It seems that everyone in our society has a pair of headphones or earbuds protruding from those holes in their skulls, imbibing noise often in an effort to avoid speaking with other human beings. And I suspect I have stumbled upon the reason why.
I’m guilty of being one such person donning a pair of headphones, especially at work. Many of the jobs in which I was employed typically involved lots of mindless repetition, leaving much to be desired on the intellectual front. I just wasn’t learning anything and it, in retrospect, was a fate all my own because I agreed to get paid for brainless activities. Thankfully, podcasts were a not-so-recent innovation and were offering educational materials ad libitum, filling in the gaps my jobs couldn’t. I’m currently subscribed to seventy-nine podcasts—and counting—covering topics ranging from philosophy and politics to literature and history to science and gastronomy.
Music is customarily reserved for car drives (and rides). [There’s something ineffably wondrous about cruising down the interstate blasting Tchaikovsky or Mozart or the Conan the Barbarian soundtrack.]
Grammar is very important to me and is the characteristic I scrutinize harshest when selecting ear candy—or any treat involving language for that matter. Thus, one may not be surprised to learn how perturbed I become at the sloven use of language, notably the use of fillers such as “um” or “like.” For fear of seeming impious, I must confess that the former hasn’t been completely excised from my lexicon, creeping its way back into a conversation when I’m searching for the next topic. Alas, we all sin and come short. The latter filler is exponentially more egregious because of how damaging it is to the speakers content—by way of dragging out the thought too long straining listener attention spans—and because it betrays the speaker’s incompetence. One doesn’t need to know all 170,000+ words in the English language to speak in public, let alone host (or be a guest on) a podcast. Yet, is it too much to ask for podcasters and their guests to be somewhat intelligible when communicating their ideas?
Let’s get serious, people!
Use some different words. We arguably have too many words in the English language for our speech to become overseasoned with filler words—and, thankfully, an abundance of resources with which to access this lexical bounty. Could the speakers just be blissfully unaware of their grammatical transgressions? Or if aware, just too lazy to remedy their shortcomings?
The other day, I was listening to a podcast hosted by two individuals. (This podcast shall remain nameless.) Two guests were invited to join the hosts in discussing a bevy of topics including sex, relationship advice, booze, and artificial intelligence—not necessarily in that order.

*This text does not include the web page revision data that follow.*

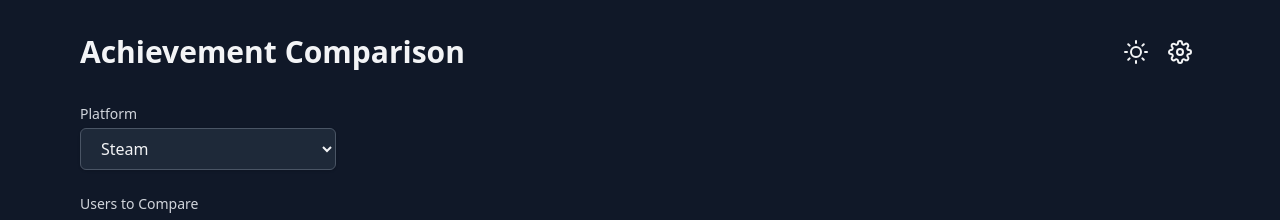
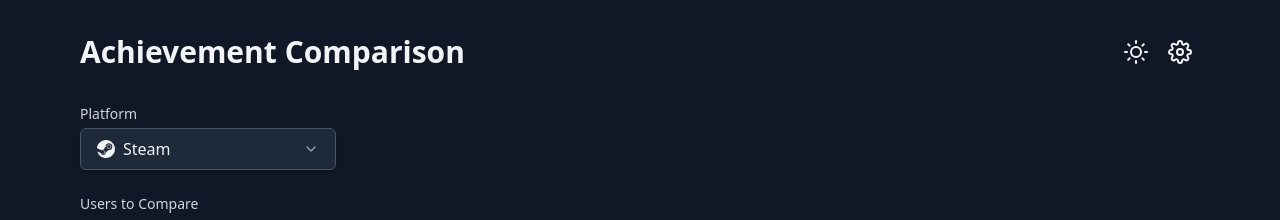
Before and after one commit to rbrock44/compare-achievements, an Angular app: page / in a window 1280 px wide. Shown: the top 220 px of the page. Built offline with nearby package versions, Linux system fonts and the light colour scheme.

Commit message:
add icons to platform and order friends alphabetically

```diff
--- a/src/app/components/comparison/comparison.component.html
+++ b/src/app/components/comparison/comparison.component.html
@@ -81,19 +81,61 @@
 
   <!-- Platform Selection -->
   <div class="mb-6">
-    <label for="platform" class="block text-sm font-medium text-gray-700 dark:text-gray-300 mb-1">
+    <label id="platform-label" class="block text-sm font-medium text-gray-700 dark:text-gray-300 mb-1">
       Platform
     </label>
-    <select
-      id="platform"
-      [(ngModel)]="this.platform"
-      (change)="this.updateUrlParams()"
-      class="w-full md:w-64 px-4 py-2 border border-gray-300 dark:border-gray-600 rounded-md shadow-sm bg-white dark:bg-gray-800 text-gray-900 dark:text-gray-100 focus:outline-none focus:ring-2 focus:ring-blue-500 focus:border-blue-500"
-    >
-      <option value="Steam">Steam</option>
-      <option value="PSN" disabled>PlayStation Network (Coming Soon)</option>
-      <option value="Xbox" disabled>Xbox (Coming Soon)</option>
-    </select>
+    <div class="relative w-full md:w-64">
+      <button
+        type="button"
+        id="platform"
+        aria-haspopup="listbox"
+        [attr.aria-expanded]="this.isPlatformDropdownOpen"
+        aria-labelledby="platform-label"
+        (click)="this.togglePlatformDropdown()"
+        (blur)="this.closePlatformDropdown()"
+        class="w-full flex items-center justify-between px-4 py-2 border border-gray-300 dark:border-gray-600 rounded-md shadow-sm bg-white dark:bg-gray-800 text-gray-900 dark:text-gray-100 focus:outline-none focus:ring-2 focus:ring-blue-500 focus:border-blue-500"
+      >
+        <span class="flex items-center gap-2">
+          <ng-container [ngTemplateOutlet]="platformIcon" [ngTemplateOutletContext]="{ id: this.platform }"></ng-container>
+          {{ this.selectedPlatformName }}
+        </span>
+        <svg xmlns="http://www.w3.org/2000/svg" width="16" height="16" viewBox="0 0 24 24" fill="none" stroke="currentColor" stroke-width="2" stroke-linecap="round" stroke-linejoin="round" class="feather feather-chevron-down text-gray-400 shrink-0">
+          <polyline points="6 9 12 15 18 9"></polyline>
+        </svg>
+      </button>
+
+      <ul
+        *ngIf="this.isPlatformDropdownOpen"
+        role="listbox"
+        class="absolute z-10 w-full mt-1 bg-white dark:bg-gray-800 shadow-lg rounded-md border border-gray-200 dark:border-gray-600 overflow-hidden"
+      >
+        <li
+          *ngFor="let p of this.platforms"
+          role="option"
+          [attr.aria-selected]="p.id === this.platform"
+          (mousedown)="$event.preventDefault(); !p.disabled && this.selectPlatform(p.id)"
+          class="flex items-center gap-2 px-4 py-2 text-gray-900 dark:text-gray-100"
+          [class.cursor-pointer]="!p.disabled"
+          [class.hover:bg-gray-100]="!p.disabled"
+          [class.dark:hover:bg-gray-700]="!p.disabled"
+          [class.opacity-50]="p.disabled"
+          [class.cursor-not-allowed]="p.disabled"
+        >
+          <ng-container [ngTemplateOutlet]="platformIcon" [ngTemplateOutletContext]="{ id: p.id }"></ng-container>
+          {{ p.name }}
+        </li>
+      </ul>
+    </div>
+
+    <ng-template #platformIcon let-id="id">
+      <svg *ngIf="id === 'Steam'" xmlns="http://www.w3.org/2000/svg" viewBox="0 0 24 24" width="18" height="18" fill="currentColor" class="shrink-0">
+        <path d="M11.979 0C5.678 0 .511 4.86.022 11.037l6.432 2.658c.545-.371 1.203-.59 1.912-.59.063 0 .125.004.188.006l2.861-4.142V8.91c0-2.495 2.028-4.524 4.524-4.524 2.494 0 4.524 2.031 4.524 4.527s-2.03 4.525-4.524 4.525h-.105l-4.076 2.911c0 .052.004.105.004.159 0 1.875-1.515 3.396-3.39 3.396-1.635 0-3.016-1.173-3.331-2.727L.436 15.27C1.862 20.307 6.486 24 11.979 24c6.627 0 11.999-5.373 11.999-12S18.605 0 11.979 0zM7.54 18.21l-1.473-.61c.262.543.714.999 1.314 1.25 1.297.539 2.793-.076 3.332-1.375.263-.63.264-1.319.005-1.949s-.75-1.121-1.377-1.383c-.624-.26-1.29-.249-1.878-.03l1.523.63c.956.4 1.409 1.5 1.009 2.455-.397.957-1.497 1.41-2.454 1.012H7.54zm11.415-9.303c0-1.662-1.353-3.015-3.015-3.015-1.665 0-3.015 1.353-3.015 3.015 0 1.665 1.35 3.015 3.015 3.015 1.663 0 3.015-1.35 3.015-3.015zm-5.273-.005c0-1.252 1.013-2.266 2.265-2.266 1.249 0 2.266 1.014 2.266 2.266 0 1.251-1.017 2.265-2.266 2.265-1.253 0-2.265-1.014-2.265-2.265z"/>
+      </svg>
+      <svg *ngIf="id === 'PSN'" xmlns="http://www.w3.org/2000/svg" viewBox="0 0 24 24" width="18" height="18" fill="currentColor" class="shrink-0">
+        <path d="M8.984 2.596v17.547l3.915 1.261V6.688c0-.69.304-1.151.794-.991.636.18.76.814.76 1.505v5.875c2.441 1.193 4.362-.002 4.362-3.152 0-3.237-1.126-4.675-4.438-5.827-1.307-.448-3.728-1.186-5.39-1.502zm4.656 16.241l6.296-2.275c.715-.258.826-.625.246-.818-.586-.192-1.637-.139-2.357.123l-4.205 1.5V14.98l.24-.085s1.201-.42 2.913-.615c1.696-.18 3.785.03 5.437.661 1.848.601 2.04 1.472 1.576 2.072-.465.6-1.622 1.036-1.622 1.036l-8.544 3.107V18.86zM1.807 18.6c-1.9-.545-2.214-1.668-1.352-2.32.801-.586 2.16-1.052 2.16-1.052l5.615-2.013v2.313L4.205 17c-.705.271-.825.632-.239.826.586.195 1.637.15 2.343-.12L8.247 17v2.074c-.12.03-.256.044-.39.073-1.939.331-3.996.196-6.038-.479z"/>
+      </svg>
+      <img *ngIf="id === 'Xbox'" src="icons/xbox.svg" alt="" width="18" height="18" class="shrink-0" />
+    </ng-template>
   </div>
 
   <!-- User Selection -->
--- a/src/app/components/comparison/comparison.component.ts
+++ b/src/app/components/comparison/comparison.component.ts
@@ -42,6 +42,12 @@ export class ComparisonComponent implements OnInit {
   @ViewChild('userSearchInput') userSearchInput?: ElementRef<HTMLInputElement>;
 
   platform: string = 'Steam';
+  isPlatformDropdownOpen: boolean = false;
+  readonly platforms = [
+    { id: 'Steam', name: 'Steam', disabled: false },
+    { id: 'PSN', name: 'PlayStation Network (Coming Soon)', disabled: true },
+    { id: 'Xbox', name: 'Xbox (Coming Soon)', disabled: true },
+  ];
   users: User[] = [];
   searchQuery: string = '';
   searchResults: User[] = [];
@@ -71,6 +77,24 @@ export class ComparisonComponent implements OnInit {
 
   toggleTheme(): void {
     this.themeService.toggleTheme();
+  }
+
+  get selectedPlatformName(): string {
+    return this.platforms.find(p => p.id === this.platform)?.name ?? this.platform;
+  }
+
+  togglePlatformDropdown(): void {
+    this.isPlatformDropdownOpen = !this.isPlatformDropdownOpen;
+  }
+
+  closePlatformDropdown(): void {
+    this.isPlatformDropdownOpen = false;
+  }
+
+  selectPlatform(platformId: string): void {
+    this.platform = platformId;
+    this.isPlatformDropdownOpen = false;
+    this.updateUrlParams();
   }
 
   ngOnInit(): void {
@@ -132,7 +156,8 @@ export class ComparisonComponent implements OnInit {
     const existingIds = new Set(this.friendsCache.map(f => f.id));
     const newFriends = friends.filter(f => !existingIds.has(f.id));
     if (newFriends.length > 0) {
-      this.friendsCache = [...this.friendsCache, ...newFriends];
+      this.friendsCache = [...this.friendsCache, ...newFriends]
+        .sort((a, b) => a.name.localeCompare(b.name));
     }
   }
 
```
Also changed, not shown: public/icons/xbox.svg (added).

And one guest, in particular, could be accused of dereliction of grammatical decency so heinous as to make a case for eugenics nominally more compelling. [Insert sinister laughter.]
I am almost inclined to demand financial restitution for the auricular carnage my eardrums were subjected to that day. From the moment words spewed out of this mortal’s mouth, I recoiled in terror. Behold:
“I’ve also said this before but I was like, you gained emotional maturity at, like, a rather young age, like, cuz I was, like, just me and the chaos of high school and I feel like a lot of people with, like, high school, like, you know, dating and any of that, like, making a conscious choice to be, like…” [All emphases are mine]
That nauseating drivel continues—if you can imagine that nightmare—for several more minutes, sluggishly approaching a point I was no longer interested in. I bolded the only conventionally acceptable use of “like” among that vomitous word salad, and underlined another oft-used filler. The hour-long podcast became increasingly more painful with each successive opportunity the repugnant speaker was allowed mic time. The dialogue was so offensive I even reconsidered my allegiance to the podcast, my finger floating precariously above the ‘Unsubscribe’ button.
I make it my goal to point out these verbal tics in my friends and family (and sometimes coworkers); I find it humorous how self-conscious they become. But I do it with their betterment in mind to ultimately encourage the desuetude of filler words. Important points get buried in a litany of white noise rendering normal conversation ponderous and difficult to follow. And forget interviews and public speaking events! My personal hell would most certainly include buffoons clad in panda costumes ladling the putrid, chunky gravy that is filler words upon every sentence, spoiling discourse for all time.